There’s no getting around it: To lose weight and keep it off, you need to exercise. But some days that hardly seems possible. Our days are overbooked already! Yet experts agree – exercise must become part of your overall daily lifestyle. And starting the morning with exercise is the best habit of all.
Walk the dog, join a health club, get into running. Whatever you do, you’ve got to move your body as much as possible if you want to lose weight.
By starting your morning with physical activity, you set the day’s pace. Morning exercisers tend to stick with their exercise habit. By doing the bulk of exercise first thing in the morning, you get your exercise in before other distractions can intrude. We can all relate to that – because once the day gets going, it’s hard to get off the treadmill called life.
One way to make exercise a daily habit is to integrate your workout into your regular life. Physical activity – not just exercise per se – can become part of your daily routine. People think they have to strap on running shoes and run a marathon to call it exercise. It’s more about integrating physical activity into your daily lifestyle.

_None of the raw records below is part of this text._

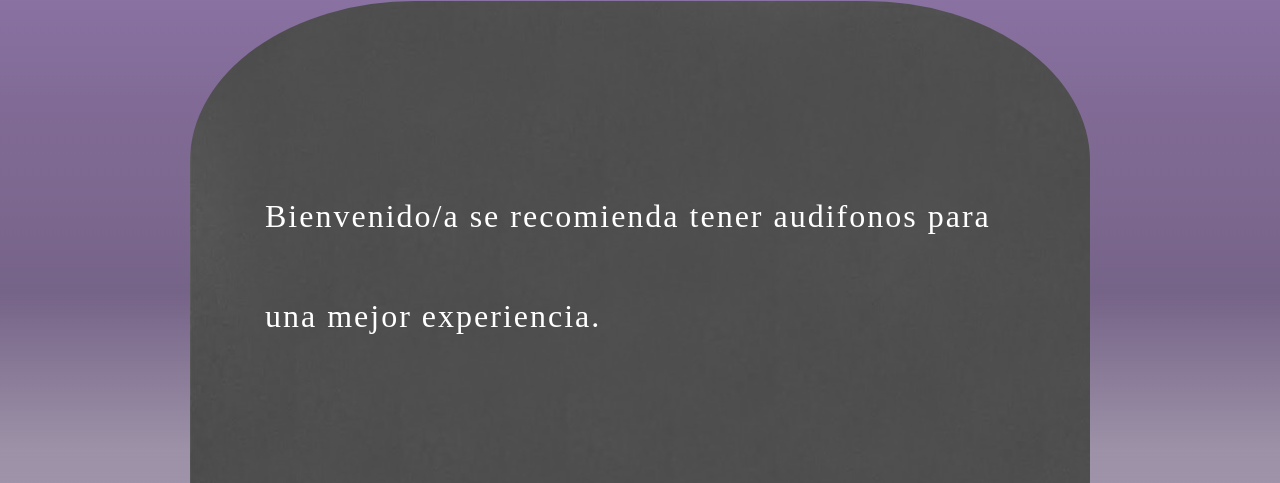
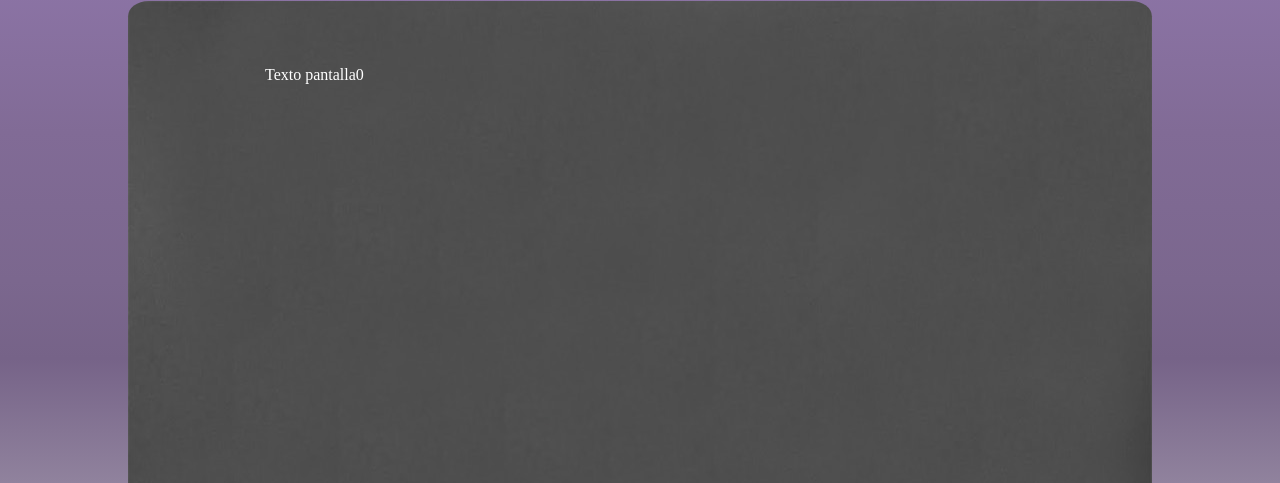
Before and after one commit to miquigz/AliceProject, a plain HTML site: page index.html in a window 1280 px wide. Shown: the part 94-577 px from the top of the page. Drawn offline with Linux system fonts and the light colour scheme.

Commit message:
Agrego logica y estilo de pantallas con 1 solo boton

```diff
--- a/scripts/main.js
+++ b/scripts/main.js
@@ -9,9 +9,111 @@ let pantallaActual = -1;
 let inicio = false;
 
 let textos = {
-    pant: ['Texto pantalla0','Texto pantalla1','Texto pantalla2','Texto pantalla3'],
-    btn1: ['Texto boton1-Pant0', 'Texto boton1-Pant1', 'Texto boton1-Pant2', 'Texto boton1-Pant3'],
-    btn2: ['Texto boton2-Pant0', 'Texto boton2-Pant1', 'Texto boton2-Pant2', 'Texto boton2-Pant3']
+    pant: [
+        'Texto pantalla0',
+        'Texto pantalla1',
+        'Texto pantalla2',
+        'Texto pantalla3',
+        'Texto pantalla4',
+        'Texto pantalla5',
+        'Texto pantalla6',
+        'Texto pantalla7',
+        'Texto pantalla8',
+        'Texto pantalla9',
+        'Texto pantalla10',
+        'Texto pantalla11',
+        'Texto pantalla12',
+        'Texto pantalla13',
+        'Texto pantalla14',
+        'Texto pantalla15',
+        'Texto pantalla16',
+        'Texto pantalla17',
+        'Texto pantalla18',
+        'Texto pantalla19',
+        'Texto pantalla20',
+        'Texto pantalla21',
+        'Texto pantalla22',
+        'Texto pantalla23',
+        'Texto pantalla24',
+        'Texto pantalla25',
+        'Texto pantalla26',
+        'Texto pantalla27',
+        'Texto pantalla28',
+        'Texto pantalla29',
+        'Texto pantalla30',
+        'Texto pantalla31',
+        'Texto pantalla32',
+    ],
+    btn1: [
+        'Texto boton1-Pant0',
+        'Texto boton1-Pant1',
+        'Texto boton1-Pant2',
+        'Texto boton1-Pant3',
+        'Texto boton1-Pant4',
+        'Texto boton1-Pant5',
+        'Texto boton1-Pant6',
+        'Texto boton1-Pant7',
+        'Texto boton1-Pant8',
+        'Texto boton1-Pant9',
+        'Texto boton1-Pant10',
+        'Texto boton1-Pant11',
+        'Texto boton1-Pant12',
+        'Texto boton1-Pant13',
+        'Texto boton1-Pant14',
+        'Texto boton1-Pant15',
+        'Texto boton1-Pant16',
+        'Texto boton1-Pant17',
+        'Texto boton1-Pant18',
+        'Texto boton1-Pant19',
+        'Texto boton1-Pant20',
+        'Texto boton1-Pant21',
+        'Texto boton1-Pant22',
+        'Texto boton1-Pant23',
+        'Texto boton1-Pant24',
+        'Texto boton1-Pant25',
+        'Texto boton1-Pant26',
+        'Texto boton1-Pant27',
+        'Texto boton1-Pant28',
+        'Texto boton1-Pant29',
+        'Texto boton1-Pant30',
+        'Texto boton1-Pant31',
+        'Texto boton1-Pant32'
+    ],
+    btn2: [
+        '',//0
+        'Texto boton2-Pant1',
+        'Texto boton2-Pant2',
+        'Texto boton2-Pant3',
+        'Texto boton2-Pant4',
+        '',//5
+        '',
+        '',
+        '',//8
+        'Texto boton2-Pant9',
+        '',//10
+        '',//
+        '',//
+        '',//13
+        'Texto boton2-Pant14',
+        '',//15
+        '',//
+        '',//
+        '', //
+        '',//19
+        'Texto boton2-Pant20',
+        '',//21
+        '', //22
+        '', //23
+        '', //24
+        '',//25
+        '',//26
+        '',//27
+        '',//28 [Final0]
+        '',//29 [Final1]
+        '',//30 [Final2]
+        '',//31 [Final3]
+        ''//32 [Final4]
+    ]
 }
 
 
@@ -25,9 +127,16 @@ let textos = {
 //------------------------FUNCIONES-------------------
 
 const mostrarTexto = () => {
+    console.log(contBotones.lastElementChild === boton2)
     parrafoAct.textContent = textos.pant[pantallaActual];
     boton1.textContent = textos.btn1[pantallaActual];
-    boton2.textContent = textos.btn2[pantallaActual];
+    if (textos.btn2[pantallaActual] !== ''){
+        boton2.textContent = textos.btn2[pantallaActual];
+        contBotones.insertAdjacentElement("beforeend", boton2)
+    } else{
+        if (contBotones.lastElementChild === boton2)
+            contBotones.removeChild(boton2);
+    }
 }
 
 //Evento Keydown (Principio)
@@ -65,75 +174,77 @@ setTimeout(() => {
 }, 1000);
 
 /*          Cinematica Inicio (Comienzo)           */
-let cinematica = ()=>{
-    window.removeEventListener('keydown', iniciarAventura)
-    navbar.classList.remove('inclinado')
-    clearInterval(rotar1)
-    let rotar2 = setInterval(rotarColores, 15000);
-    if (inicio) {
-        let pantallaInicio1 = ()=>{
-            let em = document.createElement("em")
-            let strong = document.createElement('strong')
-            pant.className = 'inicio0-alice'
-            parrafoAct.className = ''
-            parrafoAct.textContent = 'Aventura Grafica '
-            parrafoAct.appendChild(em)
-            em.appendChild(strong)
-            strong.textContent = 'Alice'
-            parrafoAct.appendChild(document.createElement('br'))
-            let text = document.createTextNode('Desarrollada y diseñada por:')
-            parrafoAct.appendChild(text)
-            parrafoAct.appendChild(document.createElement('br'))
-            let text2 = document.createTextNode('Miqueas Ezequiel Gimenez');
-            parrafoAct.appendChild(text2)
-        }
-        pantallaInicio1()
-        setTimeout( ()=> pant.classList.add('achicar') , 3000) //3seg achico
-        let pantallaInicio2 = ()=> {
-            if (pant.className === 'inicio0-alice achicar') {
-                pant.className = "inicio1-alice"
-                parrafoAct.textContent = ''
-            }
-            setTimeout(function opcty(){
-                pant.classList.add('opacidad0')
-            }, 4000) //12 seg = alice opacity 0
-        }
-        setTimeout(pantallaInicio2, 8000); //8seg pant2
-        setTimeout(()=> {
-            pant.className = 'opacidad00'
-            parrafoAct.textContent = textos.pant[0]
-            boton1.textContent = textos.btn1[0]
-            boton2.textContent = textos.btn1[0]
-            contBotones.className = 'contenedor-botones'
-            setTimeout(()=> pant.className ='pantalla', 1000) //18 seg pantalla.
-        }, 15000); //15 seg (opacidad 0)
-    }
-    inicio = false;
-}
+// let cinematica = ()=>{
+//     window.removeEventListener('keydown', iniciarAventura)
+//     navbar.classList.remove('inclinado')
+//     clearInterval(rotar1)
+//     let rotar2 = setInterval(rotarColores, 15000);
+//     if (inicio) {
+//         let pantallaInicio1 = ()=>{
+//             let em = document.createElement("em")
+//             let strong = document.createElement('strong')
+//             pant.className = 'inicio0-alice'
+//             parrafoAct.className = ''
+//             parrafoAct.textContent = 'Aventura Grafica '
+//             parrafoAct.appendChild(em)
+//             em.appendChild(strong)
+//             strong.textContent = 'Alice'
+//             parrafoAct.appendChild(document.createElement('br'))
+//             let text = document.createTextNode('Desarrollada y diseñada por:')
+//             parrafoAct.appendChild(text)
+//             parrafoAct.appendChild(document.createElement('br'))
+//             let text2 = document.createTextNode('Miqueas Ezequiel Gimenez');
+//             parrafoAct.appendChild(text2)
+//         }
+//         pantallaInicio1()
+//         setTimeout( ()=> pant.classList.add('achicar') , 3000) //3seg achico
+//         let pantallaInicio2 = ()=> {
+//             if (pant.className === 'inicio0-alice achicar') {
+//                 pant.className = "inicio1-alice"
+//                 parrafoAct.textContent = ''
+//             }
+//             setTimeout(function opcty(){
+//                 pant.classList.add('opacidad0')
+//             }, 4000) //12 seg = alice opacity 0
+//         }
+//         setTimeout(pantallaInicio2, 8000); //8seg pant2
+//         setTimeout(()=> {
+//             pant.className = 'opacidad00'
+//             parrafoAct.textContent = textos.pant[0]
+//             boton1.textContent = textos.btn1[0]
+//             boton2.textContent = textos.btn1[0]
+//             contBotones.className = 'contenedor-botones'
+//             setTimeout(()=> pant.className ='pantalla', 1000) //18 seg pantalla.
+//         }, 15000); //15 seg (opacidad 0)
+//     }
+//     inicio = false;
+// }
 
 
-//PONER LAS PANTALLAS ACTUALES ACORDE a la function -- Done!
+
+
+
 
 /*                      Funciones de Pantallas                     */
 let pant27 = () => {
     pantallaActual = 27;
     mostrarTexto();
-    boton1.onclick= final4;
+    boton1.onclick= pant32;//final4
 }
 let pant26 = () => {
     pantallaActual = 26;
     mostrarTexto();
-    boton1.onclick= 27;
+    boton1.onclick= pant27;
 }
 let pant25 = () => {
     pantallaActual = 25;
     mostrarTexto();
-    boton1.onclick= 26;
+    boton1.onclick= pant26;
 }
 let pant24 = () => {
     pantallaActual = 24;
     mostrarTexto();
-    boton1.onclick= final0;
+    boton1.onclick= pant28; //final0
 }
 let pant23 = () => {
     pantallaActual = 23;
@@ -153,7 +264,7 @@ let pant21 = () => {
 let pant20 = () => {
     pantallaActual = 20;
     mostrarTexto();
-    boton1.onclick= pant20; boton2.onclick= pant22;//Dos Botones.
+    boton1.onclick= pant21; boton2.onclick= pant22;//Dos Botones.
 }
 let pant19 = () => {
     pantallaActual = 19;
@@ -163,12 +274,12 @@ let pant19 = () => {
 let pant18 = () => {
     pantallaActual = 18;
     mostrarTexto();
-    boton1.onclick= final1;
+    boton1.onclick= pant29; //final1
 }
 let pant17 = () => {
     pantallaActual = 17;
     mostrarTexto();
-    boton1.onclick= final3;
+    boton1.onclick= pant31;//final3
 }
 let pant16 = () => {
     pantallaActual = 16;
@@ -178,7 +289,7 @@ let pant16 = () => {
 let pant15 = () => {
     pantallaActual = 15;
     mostrarTexto();
-    boton1.onclick= final2;
+    boton1.onclick= pant30;//final2
 }
 let pant14 = () => {
     pantallaActual = 14;
@@ -188,7 +299,7 @@ let pant14 = () => {
 let pant13 = () => {
     pantallaActual = 13;
     mostrarTexto();
-    boton1.onclick= pant21;
+    boton1.onclick= pant20;
 }
 let pant12 = () => {
     pantallaActual = 12;
@@ -244,18 +355,42 @@ let pant3 = () => {
 let pant2 = () => {
     pantallaActual = 2;
     mostrarTexto();
-    boton1.onclick= pant4; boton2.onclick= pant5;//Dos Botones.
+    boton1.onclick= pant4; boton2.onclick= pant5;//Dos Botones.> {
+    // console.log(`pant${pantallaActual + 1}`);
 }
 let pant1 = () => {
     pantallaActual = 1;
     mostrarTexto();
     boton1.onclick = pant2; boton2.onclick = pant3; //Dos Botones.
-    // console.log(`pant${pantallaActual + 1}`);
 }
+
+let pant0 = () => {
+    pantallaActual = 0;
+    mostrarTexto();
+    boton1.onclick = pant1;
+    console.log(pantallaActual)
+}
+
+
+
+
 
 // -----------------------------------------------------------
 boton1.onclick= pant1;
 console.log(pantallaActual)
+
+//temporal
+pant.className ='pantalla'
+pant0()
+contBotones.className = 'contenedor-botones'
+
+pant.className
+
+
+
+
+// IF [Array.FILTER[LOS QUE SEAN DOS BOTONES]]
+//     Si no tiene dos botones entonces establezco boton2 oscurecer
 
 
 //----- ANOTACIONES ------
--- a/styles/style.css
+++ b/styles/style.css
@@ -153,6 +153,10 @@ nav>h1>a{
     height: 768px;
 }
 
+.alejar{
+    margin-left: 1400px;
+}
+
 .pantalla>div>p{
     color:white;
     display: flex;
```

Structured physical activity is also important. Walking, yoga, lifting weights, biking, running, and swimming – could all be a morning exercise choice. Here’s an estimate of the average calorie-burn potential from 30 minutes of exercise:
Running or jogging (5 mph) = 295 calories
Bicycling (10 mph or more) = 195 calories
Swimming (slow freestyle laps) = 255 calories
Aerobics = 240 calories
Basketball = 220 calories
Walking (3.5 miles mph) = 140 calories
Weight training (light workout) = 110 calories
Stretching = 90 calories
Biking (less than 10 mph) = 145 calories
Dancing = 165 calories
One recent study noted that yoga – a popular morning activity – can help prevent the dreaded middle-age spread and even help shed unwanted pounds. Researchers looked at normal and overweight men and women who practiced yoga regularly (at least one session of 30 minutes or more per week) for four years or more. It compared their weight with the weight of people who didn’t do yoga.
Normal-weight people who practiced yoga gained less than those who didn’t practice yoga. Overweight people who practiced yoga lost an average of 5 pounds; those who didn’t practice gained about 14 pounds.
Yoga’s effect may have more to do with body awareness than the actual calories burned during the average session, researchers say. During yoga practice, you are more aware of your body, which can prompt you to quit eating when you’re full.
To get your morning exercise ritual going, talk to a doctor first. If you are overweight and if you have risk factors for heart disease – high blood pressure, high cholesterol, or family history of heart disease – get your doctor’s OK before starting an exercise program.